SASKATOON -- Fighting through tears as she spoke publicly for the first time since a damning report highlighted how the RCMP treated the family following the shooting death of her son, Debbie Baptiste encouraged others facing discrimination to keep fighting.

“We were not going to be stuffed away,” Baptiste said at a media conference at the Dakota Dunes Casino and Hotel south of Saskatoon. “If Colten could hear me now, he’d be proud that we continued fighting and we never gave up.”

In August 2016, Colten Boushie, a 22-year-old Indigenous man from the Red Pheasant First Nation, was shot and killed on a rural property near Biggar owned by Gerald Stanley. Stanley was charged with second-degree murder in relation to Boushie’s death. A jury in North Battleford acquitted him.

But concerns had been raised about how police handled Boushie's death and the Civilian Review and Complaints Commission studied the RCMP investigation.

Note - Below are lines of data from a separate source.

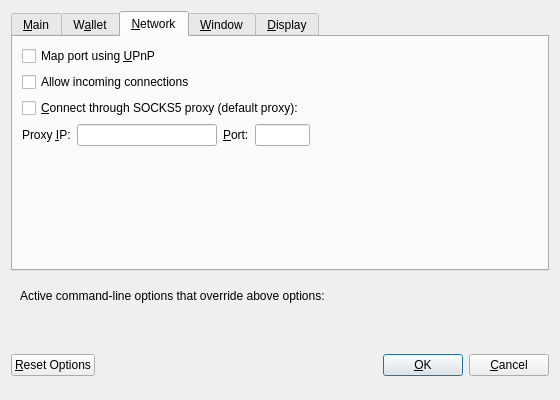
Above: src/qt/forms/optionsdialog.ui from fartcoin-project/fartcoin before the change. Below: the same form after it.
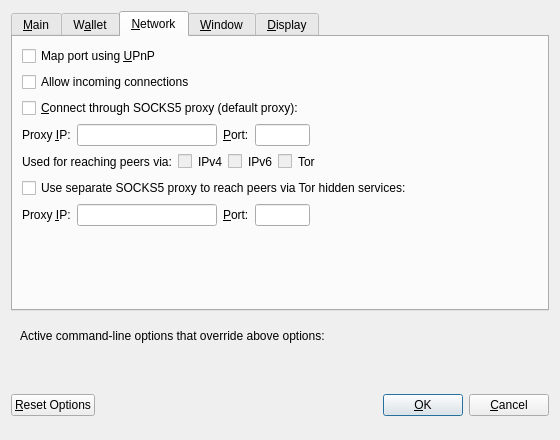
That is the form after the change. The open tabs and pages were chosen to show the change. Custom widgets are drawn as their Qt base class.

```diff
--- a/src/qt/forms/optionsdialog.ui
+++ b/src/qt/forms/optionsdialog.ui
@@ -7,7 +7,7 @@
     <x>0</x>
     <y>0</y>
     <width>560</width>
-    <height>400</height>
+    <height>440</height>
    </rect>
   </property>
   <property name="windowTitle">
@@ -297,6 +297,193 @@
          </item>
         </layout>
        </item>
+       <item>
+        <layout class="QHBoxLayout" name="horizontalLayout_2_Network">
+         <item>
+          <widget class="QLabel" name="proxyActiveNets">
+           <property name="text">
+            <string>Used for reaching peers via:</string>
+           </property>
+           <property name="textFormat">
+            <enum>Qt::PlainText</enum>
+           </property>
+          </widget>
+         </item>
+         <item>
+          <widget class="QCheckBox" name="proxyReachIPv4">
+           <property name="enabled">
+            <bool>false</bool>
+           </property>
+           <property name="toolTip">
+            <string>Shows, if the supplied default SOCKS5 proxy is used to reach peers via this network type.</string>
+           </property>
+           <property name="text">
+            <string/>
+           </property>
+          </widget>
+         </item>
+         <item>
+          <widget class="QLabel" name="proxyReachIPv4Label">
+           <property name="text">
+            <string>IPv4</string>
+           </property>
+           <property name="textFormat">
+            <enum>Qt::PlainText</enum>
+           </property>
+          </widget>
+         </item>
+         <item>
+          <widget class="QCheckBox" name="proxyReachIPv6">
+           <property name="enabled">
+            <bool>false</bool>
+           </property>
+           <property name="toolTip">
+            <string>Shows, if the supplied default SOCKS5 proxy is used to reach peers via this network type.</string>
+           </property>
+           <property name="text">
+            <string/>
+           </property>
+          </widget>
+         </item>
+         <item>
+          <widget class="QLabel" name="proxyReachIPv6Label">
+           <property name="text">
+            <string>IPv6</string>
+           </property>
+           <property name="textFormat">
+            <enum>Qt::PlainText</enum>
+           </property>
+          </widget>
+         </item>
+         <item>
+          <widget class="QCheckBox" name="proxyReachTor">
+           <property name="enabled">
+            <bool>false</bool>
+           </property>
+           <property name="toolTip">
+            <string>Shows, if the supplied default SOCKS5 proxy is used to reach peers via this network type.</string>
+           </property>
+           <property name="text">
+            <string/>
+           </property>
+          </widget>
+         </item>
+         <item>
+          <widget class="QLabel" name="proxyReachTorLabel">
+           <property name="text">
+            <string>Tor</string>
+           </property>
+           <property name="textFormat">
+            <enum>Qt::PlainText</enum>
+           </property>
+          </widget>
+         </item>
+         <item>
+          <spacer name="horizontalSpacer_2_Network">
+           <property name="orientation">
+            <enum>Qt::Horizontal</enum>
+           </property>
+           <property name="sizeHint" stdset="0">
+            <size>
+             <width>40</width>
+             <height>20</height>
+            </size>
+           </property>
+          </spacer>
+         </item>
+        </layout>
+       </item>
+       <item>
+        <widget class="QCheckBox" name="connectSocksTor">
+         <property name="toolTip">
+          <string>Connect to the Fartcoin network through a separate SOCKS5 proxy for Tor hidden services.</string>
+         </property>
+         <property name="text">
+          <string>Use separate SOCKS5 proxy to reach peers via Tor hidden services:</string>
+         </property>
+        </widget>
+       </item>
+       <item>
+        <layout class="QHBoxLayout" name="horizontalLayout_3_Network">
+         <item>
+          <widget class="QLabel" name="proxyIpTorLabel">
+           <property name="text">
+            <string>Proxy &amp;IP:</string>
+           </property>
+           <property name="textFormat">
+            <enum>Qt::PlainText</enum>
+           </property>
+           <property name="buddy">
+            <cstring>proxyIpTor</cstring>
+           </property>
+          </widget>
+         </item>
+         <item>
+          <widget class="QValidatedLineEdit" name="proxyIpTor">
+           <property name="minimumSize">
+            <size>
+             <width>140</width>
+             <height>0</height>
+            </size>
+           </property>
+           <property name="maximumSize">
+            <size>
+             <width>140</width>
+             <height>16777215</height>
+            </size>
+           </property>
+           <property name="toolTip">
+            <string>IP address of the proxy (e.g. IPv4: 127.0.0.1 / IPv6: ::1)</string>
+           </property>
+          </widget>
+         </item>
+         <item>
+          <widget class="QLabel" name="proxyPortTorLabel">
+           <property name="text">
+            <string>&amp;Port:</string>
+           </property>
+           <property name="textFormat">
+            <enum>Qt::PlainText</enum>
+           </property>
+           <property name="buddy">
+            <cstring>proxyPortTor</cstring>
+           </property>
+          </widget>
+         </item>
+         <item>
+          <widget class="QLineEdit" name="proxyPortTor">
+           <property name="minimumSize">
+            <size>
+             <width>55</width>
+             <height>0</height>
+            </size>
+           </property>
+           <property name="maximumSize">
+            <size>
+             <width>55</width>
+             <height>16777215</height>
+            </size>
+           </property>
+           <property name="toolTip">
+            <string>Port of the proxy (e.g. 9050)</string>
+           </property>
+          </widget>
+         </item>
+         <item>
+          <spacer name="horizontalSpacer_4_Network">
+           <property name="orientation">
+            <enum>Qt::Horizontal</enum>
+           </property>
+           <property name="sizeHint" stdset="0">
+            <size>
+             <width>40</width>
+             <height>20</height>
+            </size>
+           </property>
+          </spacer>
+         </item>
+        </layout>
+       </item>
        <item>
         <spacer name="verticalSpacer_Network">
          <property name="orientation">
```
Left out of the diff: 79 changed lines with no effect on the pictures.
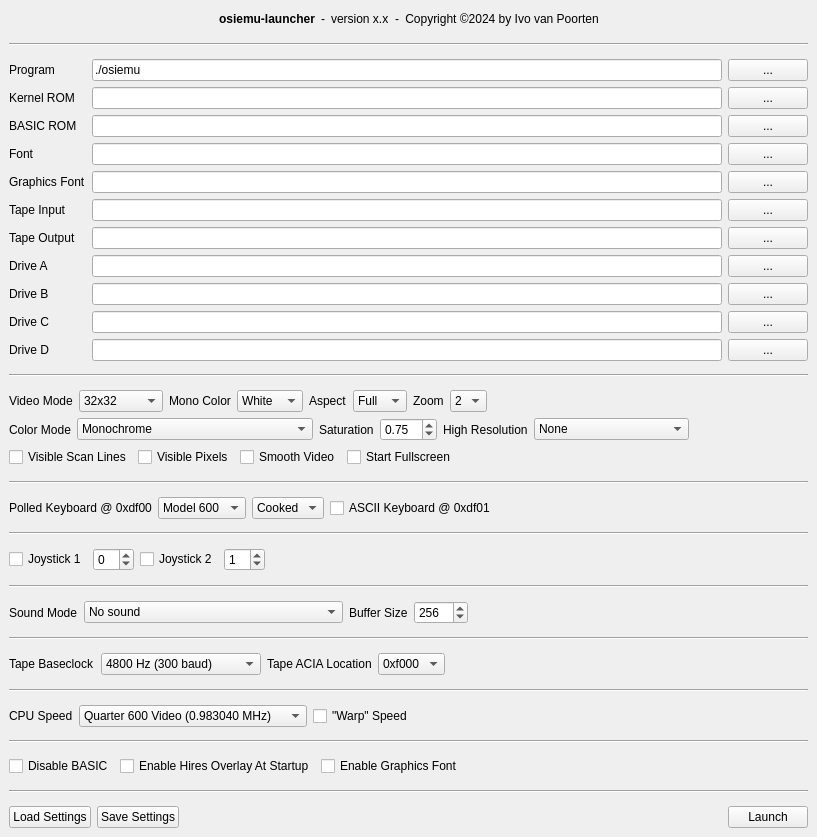
This is launcher/src/mainwindow.ui in ivop/osiemu as Qt 5 draws it before an edit. The edited form follows.
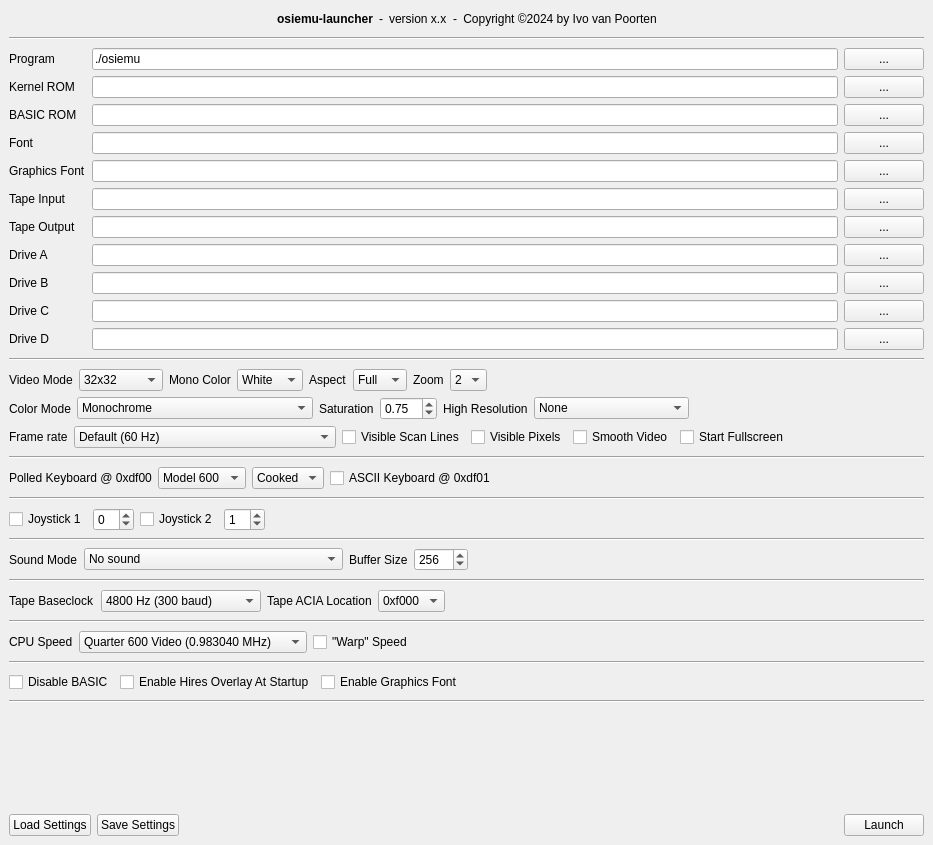
This is the edited form.

Commit message: Add frame rate to GUI. Update all launcher settings, including proper CPU speeds and frame rates.

Patch:
```diff
--- a/launcher/src/mainwindow.ui
+++ b/launcher/src/mainwindow.ui
@@ -6,8 +6,8 @@
    <rect>
     <x>0</x>
     <y>0</y>
-    <width>817</width>
-    <height>837</height>
+    <width>933</width>
+    <height>845</height>
    </rect>
   </property>
   <property name="windowTitle">
@@ -581,6 +581,32 @@
       </item>
       <item>
        <layout class="QHBoxLayout" name="horizontalLayout_5">
+        <item>
+         <widget class="QLabel" name="label_37">
+          <property name="text">
+           <string>Frame rate</string>
+          </property>
+         </widget>
+        </item>
+        <item>
+         <widget class="QComboBox" name="combo_frame_rate">
+          <item>
+           <property name="text">
+            <string>Default (60 Hz)</string>
+           </property>
+          </item>
+          <item>
+           <property name="text">
+            <string>Model 540B Black &amp; White (59.967041 Hz)</string>
+           </property>
+          </item>
+          <item>
+           <property name="text">
+            <string>Model 540B Color (61.442057 Hz)</string>
+           </property>
+          </item>
+         </widget>
+        </item>
         <item>
          <widget class="QCheckBox" name="check_scanlines">
           <property name="text">
@@ -1105,6 +1131,19 @@
         </property>
        </widget>
       </item>
+      <item>
+       <spacer name="verticalSpacer">
+        <property name="orientation">
+         <enum>Qt::Vertical</enum>
+        </property>
+        <property name="sizeHint" stdset="0">
+         <size>
+          <width>20</width>
+          <height>40</height>
+         </size>
+        </property>
+       </spacer>
+      </item>
       <item>
        <layout class="QHBoxLayout" name="horizontalLayout_4">
         <item>
```
The commit also changes 11 other files.
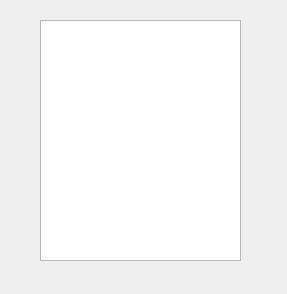
The window that unidad 4/P4_TranspasoInfoVentanas/Ejemplo 3/Ventana_VisualizarDatos.ui (ManuelAlvi25/PIP_2025_1_Eq2) describes before a commit, drawn with Qt 5.
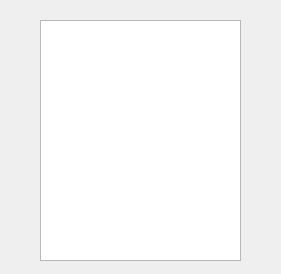
The same window after the commit.

```diff
--- a/unidad 4/P4_TranspasoInfoVentanas/Ejemplo 3/Ventana_VisualizarDatos.ui
+++ b/unidad 4/P4_TranspasoInfoVentanas/Ejemplo 3/Ventana_VisualizarDatos.ui
@@ -6,8 +6,8 @@
    <rect>
     <x>0</x>
     <y>0</y>
-    <width>287</width>
-    <height>294</height>
+    <width>281</width>
+    <height>274</height>
    </rect>
   </property>
   <property name="windowTitle">
```
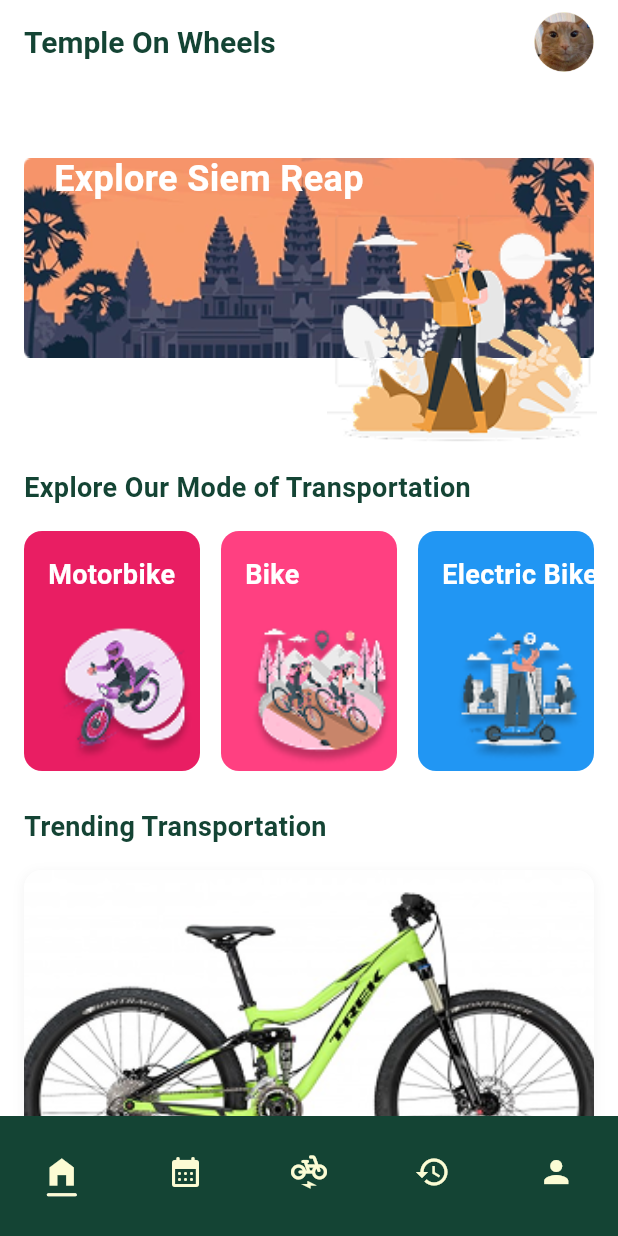
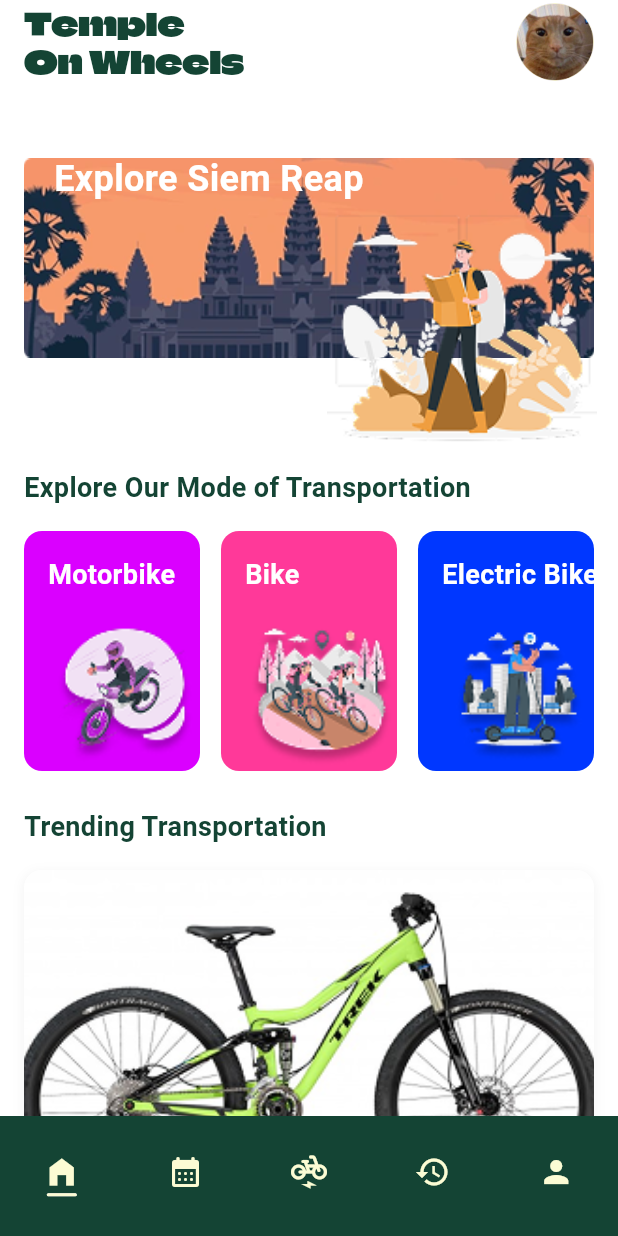
Before and after one commit to Sovichet-Rathanak/Temple-On-Wheel, a Flutter app: the HomeScreen screen opened by its route, on a phone screen of 412 x 824 dp. Run offline on Flutter 3.47's test engine with Material 3 defaults, Android fonts, the phone set to English and light mode, and no system bars; our stand-ins replace flutter_credit_card, flutter_rating_bar, go_router.

Commit message:
update color and font

```diff
--- a/lib/components/home/product_card.dart
+++ b/lib/components/home/product_card.dart
@@ -37,12 +37,11 @@ class ProductCard extends StatelessWidget {
         children: [
           // Product Image - Made bigger
           Container(
-            height: 250, // Increased height for bigger image display
+            height: 250,
             width: double.infinity,
             decoration: BoxDecoration(
               borderRadius: const BorderRadius.vertical(top: Radius.circular(12)),
               image: DecorationImage(
-                // TODO: Replace with your product image
                 image: AssetImage(imagePath),
                 fit: BoxFit.cover,
               ),
@@ -71,21 +70,22 @@ class ProductCard extends StatelessWidget {
                     Text(
                       rating.toString(),
                       style: const TextStyle(
-                        fontSize: 14,
-                        fontWeight: FontWeight.w500,
+                        fontSize: 16,
+                        fontWeight: FontWeight.bold,
                       ),
                     ),
                     const Spacer(),
                     // Location on the right side
                     Row(
                       children: [
-                        const Icon(Icons.location_on, size: 16, color: Colors.grey),
+                        const Icon(Icons.location_on, size: 16, color: Colors.black),
                         const SizedBox(width: 4),
                         Text(
                           location,
                           style: TextStyle(
-                            fontSize: 12,
-                            color: Colors.grey[600],
+                            fontSize: 16,
+                            color: Colors.black,
+                            fontWeight: FontWeight.bold,
                           ),
                         ),
                       ],
@@ -98,8 +98,9 @@ class ProductCard extends StatelessWidget {
                 Text(
                   status,
                   style: TextStyle(
-                    fontSize: 12,
-                    color: Colors.grey[600],
+                    fontSize: 16,
+                    color: Colors.black,
+                    fontWeight: FontWeight.bold
                   ),
                 ),
 
@@ -110,11 +111,10 @@ class ProductCard extends StatelessWidget {
                   width: double.infinity,
                   child: ElevatedButton(
                     onPressed: () {
-                      // TODO: Implement booking functionality
                       print('Book Now pressed for $name');
                     },
                     style: ElevatedButton.styleFrom(
-                      backgroundColor: kMainThemeColor, // Using the theme color
+                      backgroundColor: kMainThemeColor,
                       shape: RoundedRectangleBorder(
                         borderRadius: BorderRadius.circular(8),
                       ),
--- a/lib/screens/home_screen.dart
+++ b/lib/screens/home_screen.dart
@@ -15,19 +15,19 @@ class HomeScreen extends StatelessWidget {
         backgroundColor: Colors.white,
         elevation: 0,
         title: Text(
-          'Temple On Wheels',
+          'Temple\nOn Wheels',
+          softWrap: true,
           style: TextStyle(
             color: kMainThemeColor,
+            fontFamily: "ClimateCrisis",
             fontSize: 20,
-            fontWeight: FontWeight.bold,
           ),
         ),
         actions: [
           Padding(
             padding: const EdgeInsets.only(right: 16.0),
             child: CircleAvatar(
-              radius: 20,
-              // TODO: Replace with your profile image
+              radius: 26,
               backgroundImage: AssetImage('assets/images/profile.png'),
             ),
           ),
@@ -36,38 +36,32 @@ class HomeScreen extends StatelessWidget {
       body: ListView(
         padding: const EdgeInsets.all(16.0),
         children: [
-          // Updated Hero Banner with perfect fit background and adjusted hero position
           Container(
             height: 200,
             decoration: BoxDecoration(
               borderRadius: BorderRadius.circular(40),
-              color: Colors.white, // Added white background
+              color: Colors.white,
             ),
             child: Stack(
-              clipBehavior: Clip.none, // Allow content to overflow
+              clipBehavior: Clip.none,
               children: [
-                // Background Angkor Wat image filling perfectly without cropping
                 Container(
                   decoration: BoxDecoration(
                     borderRadius: BorderRadius.circular(40),
                     image: const DecorationImage(
-                      // TODO: Replace with your Angkor Wat background image
                       image: AssetImage('assets/images/home/angkor_wat.png'),
                       fit:
                           BoxFit
-                              .contain, // Changed to contain to show full image without cropping
+                              .contain,
                     ),
                   ),
                 ),
-                // Removed gradient overlay completely
-                // Hero image (person) positioned lower to extend more outside
                 Positioned(
-                  right: -2, // Allow it to extend outside the box
-                  bottom: -70, // Moved much lower as requested
+                  right: -2,
+                  bottom: -70,
                   child: Container(
                     width: 180,
                     height: 240,
-                    // TODO: Replace with your hero person image
                     decoration: const BoxDecoration(
                       image: DecorationImage(
                         image: AssetImage('assets/images/home/hero.png'),
@@ -83,7 +77,8 @@ class HomeScreen extends StatelessWidget {
                     'Explore Siem Reap',
                     style: TextStyle(
                       color:
-                          Colors.white, // Changed to kMainThemeColor since no gradient overlay
+                          Colors
+                              .white,
                       fontSize: 24,
                       fontWeight: FontWeight.bold,
                     ),
@@ -93,7 +88,7 @@ class HomeScreen extends StatelessWidget {
             ),
           ),
 
-          const SizedBox(height: 40), // Increased space from 24 to 40
+          const SizedBox(height: 40),
           // Transportation Mode Section with updated color
           Text(
             'Explore Our Mode of Transportation',
@@ -112,8 +107,7 @@ class HomeScreen extends StatelessWidget {
               Expanded(
                 child: TransportationCard(
                   title: 'Motorbike',
-                  color: const Color(0xFFE91E63),
-                  // TODO: Replace with your motorbike image
+                  color: const Color(0xFFDA00FF),
                   imagePath: 'assets/images/home/motobike.png',
                 ),
               ),
@@ -121,8 +115,7 @@ class HomeScreen extends StatelessWidget {
               Expanded(
                 child: TransportationCard(
                   title: 'Bike',
-                  color: const Color(0xFFFF4081),
-                  // TODO: Replace with your bike image
+                  color: const Color(0xFFFF3999),
                   imagePath: 'assets/images/home/bike.png',
                 ),
               ),
@@ -130,8 +123,7 @@ class HomeScreen extends StatelessWidget {
               Expanded(
                 child: TransportationCard(
                   title: 'Electric Bike',
-                  color: const Color(0xFF2196F3),
-                  // TODO: Replace with your electric bike image
+                  color: const Color(0xFF0037FF),
                   imagePath: 'assets/images/home/electric_bike.png',
                 ),
               ),
@@ -158,7 +150,6 @@ class HomeScreen extends StatelessWidget {
             rating: 4.7,
             status: 'Available For Pickup',
             location: 'Pub Street (1.5km away)',
-            // TODO: Replace with your TREK bike image
             imagePath: 'assets/images/home/bike1.png',
           ),
 
@@ -169,7 +160,6 @@ class HomeScreen extends StatelessWidget {
             rating: 4.7,
             status: 'Reserved Only',
             location: 'Preah Dak (1km away)',
-            // TODO: Replace with your EVO bike image
             imagePath: 'assets/images/home/bike2.png',
           ),
 
@@ -189,12 +179,13 @@ class HomeScreen extends StatelessWidget {
               ),
               TextButton(
                 onPressed: () {
-                  // TODO: Navigate to articles list screen
                   print('See all articles pressed');
                 },
-                child: const Text(
+                child: Text(
                   'See all',
-                  style: TextStyle(color: Colors.grey),
+                  style: TextStyle(
+                    color: kMainThemeColor,
+                    fontWeight: FontWeight.bold),
                 ),
               ),
             ],
@@ -206,7 +197,6 @@ class HomeScreen extends StatelessWidget {
           ArticleCard(
             title:
                 'Survivors, sniffing dogs join anti-mine march at Cambodia\'s Angkor Wat',
-            // TODO: Replace with your article image
             imagePath: 'assets/images/home/article1.png',
           ),
 
@@ -215,7 +205,6 @@ class HomeScreen extends StatelessWidget {
           ArticleCard(
             title:
                 'Cycling in Angkor Wat: Essential Tips to Explore Angkor Wat by Bike',
-            // TODO: Replace with your article image
             imagePath: 'assets/images/home/article2.png',
           ),
         ],
@@ -224,7 +213,6 @@ class HomeScreen extends StatelessWidget {
   }
 }
 
-// Updated Transportation Card Component with images positioned closer to border and larger text
 class TransportationCard extends StatelessWidget {
   final String title;
   final Color color;
```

The report, released March 20, details how the RCMP questioned Boushie's mother, Baptiste, about her sobriety, smelled her breath and looked inside her microwave to verify her statement that she had put her son's dinner there.

The commission found officers told Baptist to “get it together” after she collapsed on her front porch after officers informed her about the death of her son.

“I did not deserve to be treated the way I was treated and the RCMP to clear themselves of wrongdoing shows the injustice that continues and that needs to change,” Baptiste said.

In response to CRCC's report, Saskatchewan RCMP released a statement on Saturday saying it will commit to implementing the recommendations of the report.

Eleanore Sunchild, lawyer for the Baptiste family, said the RCMP showed a lack of compassion when they surrounded Baptiste’s trailer without a warrant and searched her house.

Sunchild applauded the work done by the CRCC noting how it uncovered how systemic racism set the narrative in this case.

“It's the family’s position that systemic racism has plagued this case since Colten was killed,” Sunchild said, adding how the original press release by the RCMP focused more on a property crime on the night Boushie was killed, rather than the killing itself.

“That set the entire tone for the country to spit hatred at Debbie and her family, to spit racism,” Sunchild said. “CRCC found the witnesses were held unreasonably, one witness speaks about how she was held in a cell with Colten’s blood still on her.”

Sunchild made a plea for the Government of Saskatchewan and the minister of justice to investigate all the online racism and hatred surfacing on social media in relation to the CRCC’s report.

“People are going to keep spitting their ugly racism at this family and it has to stop.”

Chief of the National Assembly of First Nations Perry Bellegarde expressed his gratitude to the Baptiste family for fighting for the truth in this matter.

“This independent review clearly shows the discrimination you endured, it’s clear, the evidence is there,” Bellegarde said over Zoom.

“There’s so many things that went wrong," he said, referencing the fact that RCMP destroyed all its communications from the night of Boushie’s death.

According to the report, the commission had requested recordings and transcripts of phone calls and radio communications from that night.

However, RCMP replied that the records had no evidentiary value to the investigation and had been destroyed after two years as per RCMP document retention policies.

The commission said it was disappointed with that decision, noting the family’s complaint and the commission Chairperson’s complaint had been started before then.

“It is hard to stand up here and not be angry and not be hurt,” said Federation of Sovereign Indigenous Nations (FSIN) Chief Bobby Cameron.

“We need positive and immediate change and we need it right now.”

Standing alongside Baptiste, Cameron called for change to the Canadian justice system, from frontline officers, to judges and Crown prosecutors.

“This investigation confirmed what we knew all along,” Cameron said.

Cameron called on RCMP Commissioner Brenda Lucki to fire those officers who discriminated against Baptiste the night they questioned her.

The National Police Federation (NPF) released a statement on Saturday, slamming the RCMP for accepting the recommendations, calling into question the methodology of the watchdog itself.

"These broad-brush findings about our Members – simply because they are police officers – is not constructive to reconciliation and does not even touch on the real issue here: the government's ongoing lack of investments and other supports for marginalized communities including Indigenous peoples," NPF said.

It also added the CRCC report "overlooks key facts and evidence" in the RCMP investigation of Boushie's death.